To understand this, let us consider HaShem’s logic when asking us to build the Mishkan, Keilim, and Menorah, and to light the Menorah ourselves. Rashi, writing on this week’s parsha, tells us that this was part of HaShem’s gift to the Jewish people in return for patiently dwelling on Mount Chorev (Rashi on Devarim 1:6)
This leads to an obvious question. Namely, how is this a reward?! Imagine your friend has a birthday coming up and you decide to give them a personalized gift. You work tirelessly on it and wait for your friend’s eyes to light up…only to find that they seem very unimpressed. It turns out they did not appreciate being given a list of ideas for how they could best serve you. On the surface, surely this is what HaShem has ‘gifted’ to the Jewish people?
A midrash on this idea can perhaps shed light on HaShem’s mindset. It states:
“I do not need the light of the Menorah. Rather, I want to let you provide me with light as I did for you, to elevate you in the eyes of the nations, who will say that Israel provides light for God who provides light for all. A parable, to a sighted man and a blind man walking together. The sighted man said to the blind man- ‘Come, and I will support you,’ and thus the blind man walked. When they came to the house, the sighted man said to the blind man, ‘Go out and light the candle for me, so that you do not owe me a favor for accompanying you” (Bamidbar Rabbah 15)
When you give someone money, they are grateful but they also feel indebted. This is an idea in psychology known as the Reciprocity Principle. Ice cream stores take advantage of this principle by giving us a free taster, knowing we will struggle to walk out the door without buying ice cream in return. There is a lingering feeling of guilt when we receive a gift and do not have the opportunity to reciprocate. HaShem appreciates this sense of debt we feel to our creator and gives us Torah and mitzvot as an opportunity to give back.

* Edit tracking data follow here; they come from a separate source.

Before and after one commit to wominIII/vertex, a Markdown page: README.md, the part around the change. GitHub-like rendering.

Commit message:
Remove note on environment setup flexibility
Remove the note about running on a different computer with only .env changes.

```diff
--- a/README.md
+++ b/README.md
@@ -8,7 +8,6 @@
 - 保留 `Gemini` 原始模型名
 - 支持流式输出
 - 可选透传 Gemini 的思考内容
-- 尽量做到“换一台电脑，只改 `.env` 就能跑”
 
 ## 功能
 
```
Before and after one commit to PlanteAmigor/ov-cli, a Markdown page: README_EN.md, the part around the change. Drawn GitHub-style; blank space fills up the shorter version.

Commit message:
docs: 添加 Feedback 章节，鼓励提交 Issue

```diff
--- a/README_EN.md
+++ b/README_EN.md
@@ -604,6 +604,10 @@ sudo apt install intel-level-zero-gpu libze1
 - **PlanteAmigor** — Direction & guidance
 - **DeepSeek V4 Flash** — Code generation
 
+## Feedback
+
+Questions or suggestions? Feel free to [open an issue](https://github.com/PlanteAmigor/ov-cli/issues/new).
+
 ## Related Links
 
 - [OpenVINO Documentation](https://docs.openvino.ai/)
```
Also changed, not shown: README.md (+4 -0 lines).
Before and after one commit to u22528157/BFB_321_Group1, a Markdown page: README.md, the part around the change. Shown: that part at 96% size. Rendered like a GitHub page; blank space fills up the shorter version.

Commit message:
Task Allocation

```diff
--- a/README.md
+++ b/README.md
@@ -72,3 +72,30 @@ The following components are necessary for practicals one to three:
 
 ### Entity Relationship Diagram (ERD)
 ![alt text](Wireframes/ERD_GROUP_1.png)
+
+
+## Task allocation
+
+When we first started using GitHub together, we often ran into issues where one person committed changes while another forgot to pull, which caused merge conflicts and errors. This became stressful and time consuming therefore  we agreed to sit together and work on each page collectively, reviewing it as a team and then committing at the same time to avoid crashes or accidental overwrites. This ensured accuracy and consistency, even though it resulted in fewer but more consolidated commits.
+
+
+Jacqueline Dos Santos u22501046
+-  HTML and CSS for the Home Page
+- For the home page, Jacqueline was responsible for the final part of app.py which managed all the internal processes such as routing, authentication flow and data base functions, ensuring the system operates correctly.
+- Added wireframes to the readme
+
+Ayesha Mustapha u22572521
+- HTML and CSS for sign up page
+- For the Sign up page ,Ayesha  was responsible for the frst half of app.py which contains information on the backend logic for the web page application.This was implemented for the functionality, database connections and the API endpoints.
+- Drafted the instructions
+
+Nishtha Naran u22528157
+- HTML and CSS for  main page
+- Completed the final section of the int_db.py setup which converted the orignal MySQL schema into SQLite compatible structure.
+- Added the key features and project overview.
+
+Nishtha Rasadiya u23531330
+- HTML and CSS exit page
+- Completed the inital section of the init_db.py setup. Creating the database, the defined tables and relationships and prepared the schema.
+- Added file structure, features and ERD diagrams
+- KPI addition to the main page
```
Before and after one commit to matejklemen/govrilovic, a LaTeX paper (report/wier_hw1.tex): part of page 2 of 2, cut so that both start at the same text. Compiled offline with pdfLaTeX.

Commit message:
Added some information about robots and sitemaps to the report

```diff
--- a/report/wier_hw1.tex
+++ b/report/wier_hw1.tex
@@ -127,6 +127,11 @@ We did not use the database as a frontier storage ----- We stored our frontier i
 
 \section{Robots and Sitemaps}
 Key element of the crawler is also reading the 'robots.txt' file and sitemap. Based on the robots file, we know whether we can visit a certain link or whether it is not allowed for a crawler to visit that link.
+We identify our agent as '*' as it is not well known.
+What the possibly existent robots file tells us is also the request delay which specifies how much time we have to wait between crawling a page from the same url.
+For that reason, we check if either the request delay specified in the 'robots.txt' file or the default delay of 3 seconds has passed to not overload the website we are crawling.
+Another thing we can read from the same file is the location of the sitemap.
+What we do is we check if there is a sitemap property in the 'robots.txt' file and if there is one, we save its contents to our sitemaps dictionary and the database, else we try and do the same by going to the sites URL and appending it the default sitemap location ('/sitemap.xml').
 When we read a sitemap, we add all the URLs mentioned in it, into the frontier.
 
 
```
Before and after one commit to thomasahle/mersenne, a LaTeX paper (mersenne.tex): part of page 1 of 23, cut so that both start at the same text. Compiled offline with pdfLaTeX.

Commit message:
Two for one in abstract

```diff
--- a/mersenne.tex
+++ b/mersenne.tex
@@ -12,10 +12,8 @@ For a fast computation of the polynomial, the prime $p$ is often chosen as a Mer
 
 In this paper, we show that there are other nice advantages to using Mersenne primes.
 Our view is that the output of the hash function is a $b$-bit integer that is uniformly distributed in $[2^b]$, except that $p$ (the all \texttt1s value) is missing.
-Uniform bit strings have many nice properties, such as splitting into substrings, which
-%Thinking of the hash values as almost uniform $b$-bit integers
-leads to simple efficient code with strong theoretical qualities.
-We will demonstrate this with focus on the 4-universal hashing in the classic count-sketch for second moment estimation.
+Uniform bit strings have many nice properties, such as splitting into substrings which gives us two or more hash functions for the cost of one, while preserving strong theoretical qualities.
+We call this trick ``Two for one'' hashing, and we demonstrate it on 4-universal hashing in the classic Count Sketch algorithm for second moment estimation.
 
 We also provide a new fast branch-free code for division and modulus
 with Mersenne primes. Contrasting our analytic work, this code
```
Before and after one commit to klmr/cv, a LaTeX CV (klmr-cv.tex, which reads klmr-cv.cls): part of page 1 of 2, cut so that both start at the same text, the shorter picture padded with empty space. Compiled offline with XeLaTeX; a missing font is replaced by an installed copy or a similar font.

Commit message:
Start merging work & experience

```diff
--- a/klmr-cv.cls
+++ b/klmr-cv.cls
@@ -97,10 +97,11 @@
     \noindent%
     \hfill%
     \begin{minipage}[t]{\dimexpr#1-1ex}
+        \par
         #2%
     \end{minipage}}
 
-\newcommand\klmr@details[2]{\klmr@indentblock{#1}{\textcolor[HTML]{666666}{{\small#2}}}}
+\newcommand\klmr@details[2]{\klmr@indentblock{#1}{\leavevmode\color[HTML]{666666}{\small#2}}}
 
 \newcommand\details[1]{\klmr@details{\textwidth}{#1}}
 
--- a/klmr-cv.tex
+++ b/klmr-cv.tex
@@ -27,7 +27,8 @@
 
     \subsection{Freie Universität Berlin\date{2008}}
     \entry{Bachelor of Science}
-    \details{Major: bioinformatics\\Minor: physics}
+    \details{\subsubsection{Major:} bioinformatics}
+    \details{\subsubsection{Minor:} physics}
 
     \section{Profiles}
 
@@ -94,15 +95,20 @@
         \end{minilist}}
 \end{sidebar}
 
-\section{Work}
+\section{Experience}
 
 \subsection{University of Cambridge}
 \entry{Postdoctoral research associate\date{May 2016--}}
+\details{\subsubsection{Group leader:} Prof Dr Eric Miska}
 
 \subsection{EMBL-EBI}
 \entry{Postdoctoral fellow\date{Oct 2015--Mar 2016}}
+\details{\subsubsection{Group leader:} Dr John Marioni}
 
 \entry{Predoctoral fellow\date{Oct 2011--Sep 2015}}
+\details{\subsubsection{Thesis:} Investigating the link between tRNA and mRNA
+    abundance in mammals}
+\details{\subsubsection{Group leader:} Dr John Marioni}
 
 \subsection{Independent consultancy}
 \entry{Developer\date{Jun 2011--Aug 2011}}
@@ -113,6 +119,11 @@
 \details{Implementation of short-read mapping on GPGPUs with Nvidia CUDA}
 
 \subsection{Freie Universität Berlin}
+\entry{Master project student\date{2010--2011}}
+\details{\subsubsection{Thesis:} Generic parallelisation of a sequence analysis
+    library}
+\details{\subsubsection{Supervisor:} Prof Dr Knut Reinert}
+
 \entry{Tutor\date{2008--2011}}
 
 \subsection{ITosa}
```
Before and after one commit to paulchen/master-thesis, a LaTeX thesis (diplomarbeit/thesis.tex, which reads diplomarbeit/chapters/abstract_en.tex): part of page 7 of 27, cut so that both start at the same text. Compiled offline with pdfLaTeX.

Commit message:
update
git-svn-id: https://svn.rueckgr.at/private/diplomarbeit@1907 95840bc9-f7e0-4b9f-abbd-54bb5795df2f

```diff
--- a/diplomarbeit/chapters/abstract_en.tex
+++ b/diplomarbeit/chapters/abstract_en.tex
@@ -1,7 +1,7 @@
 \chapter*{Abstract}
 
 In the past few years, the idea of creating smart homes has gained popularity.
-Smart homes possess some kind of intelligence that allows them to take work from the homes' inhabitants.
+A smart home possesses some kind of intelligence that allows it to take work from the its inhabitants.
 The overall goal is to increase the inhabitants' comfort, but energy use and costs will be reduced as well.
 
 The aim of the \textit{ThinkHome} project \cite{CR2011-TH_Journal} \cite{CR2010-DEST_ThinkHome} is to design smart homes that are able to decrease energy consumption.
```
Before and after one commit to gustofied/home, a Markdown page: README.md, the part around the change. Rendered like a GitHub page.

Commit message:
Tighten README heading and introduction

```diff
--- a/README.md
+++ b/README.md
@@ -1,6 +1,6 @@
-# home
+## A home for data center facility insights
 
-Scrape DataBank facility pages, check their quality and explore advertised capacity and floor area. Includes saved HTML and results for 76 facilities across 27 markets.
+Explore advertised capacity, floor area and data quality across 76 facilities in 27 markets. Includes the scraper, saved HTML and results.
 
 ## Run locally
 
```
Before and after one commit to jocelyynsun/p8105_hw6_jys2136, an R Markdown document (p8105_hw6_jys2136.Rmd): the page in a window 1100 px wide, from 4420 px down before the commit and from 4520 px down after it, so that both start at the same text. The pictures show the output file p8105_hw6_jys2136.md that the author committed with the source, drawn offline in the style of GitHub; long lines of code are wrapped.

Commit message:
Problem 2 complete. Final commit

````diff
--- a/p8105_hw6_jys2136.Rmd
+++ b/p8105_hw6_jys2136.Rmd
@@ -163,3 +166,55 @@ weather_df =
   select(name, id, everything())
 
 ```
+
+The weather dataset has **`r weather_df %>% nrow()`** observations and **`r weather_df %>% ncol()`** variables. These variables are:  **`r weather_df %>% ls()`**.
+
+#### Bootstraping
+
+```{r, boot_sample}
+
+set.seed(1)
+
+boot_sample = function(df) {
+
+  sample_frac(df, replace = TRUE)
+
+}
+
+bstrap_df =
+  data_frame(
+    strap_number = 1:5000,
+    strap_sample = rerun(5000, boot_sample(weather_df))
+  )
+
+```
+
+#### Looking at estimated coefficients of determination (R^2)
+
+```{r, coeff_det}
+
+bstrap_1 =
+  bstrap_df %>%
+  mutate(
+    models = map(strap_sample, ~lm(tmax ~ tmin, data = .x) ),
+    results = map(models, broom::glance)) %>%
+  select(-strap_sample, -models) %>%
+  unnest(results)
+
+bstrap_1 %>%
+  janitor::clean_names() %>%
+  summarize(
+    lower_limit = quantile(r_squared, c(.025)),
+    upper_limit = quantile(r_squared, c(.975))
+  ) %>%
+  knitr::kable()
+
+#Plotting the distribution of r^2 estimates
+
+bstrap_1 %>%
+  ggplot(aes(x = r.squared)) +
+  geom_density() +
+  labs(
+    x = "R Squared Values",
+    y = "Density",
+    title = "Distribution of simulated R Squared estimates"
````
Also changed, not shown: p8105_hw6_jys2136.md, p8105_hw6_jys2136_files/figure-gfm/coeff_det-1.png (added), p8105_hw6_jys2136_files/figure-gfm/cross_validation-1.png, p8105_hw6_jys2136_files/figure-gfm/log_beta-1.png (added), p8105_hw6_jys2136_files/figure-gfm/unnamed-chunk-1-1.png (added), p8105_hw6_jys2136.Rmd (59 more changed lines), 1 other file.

So too in the case of the busker. Everything changes if you hang around for 30 seconds. You show the busker playing the violin that you genuinely appreciated his performance. You tell him how much you enjoyed it and only then give him the money. And in the process, you wipe away any sense of debt. You are exchanging gifts. He is giving you the gift of his music and you are giving him a financial gift in return. Another example is when someone thanks you for donating to their charity page. Why not respond by thanking them for the opportunity to give to such a worthwhile cause? You tell them you were looking for meaningful ways to spend your money and they gave you one. The point is that paradoxically, remarkably, the best way to give to others is not by giving. It is by exchanging in a way that allows the other person to feel validated that they have given you something in return.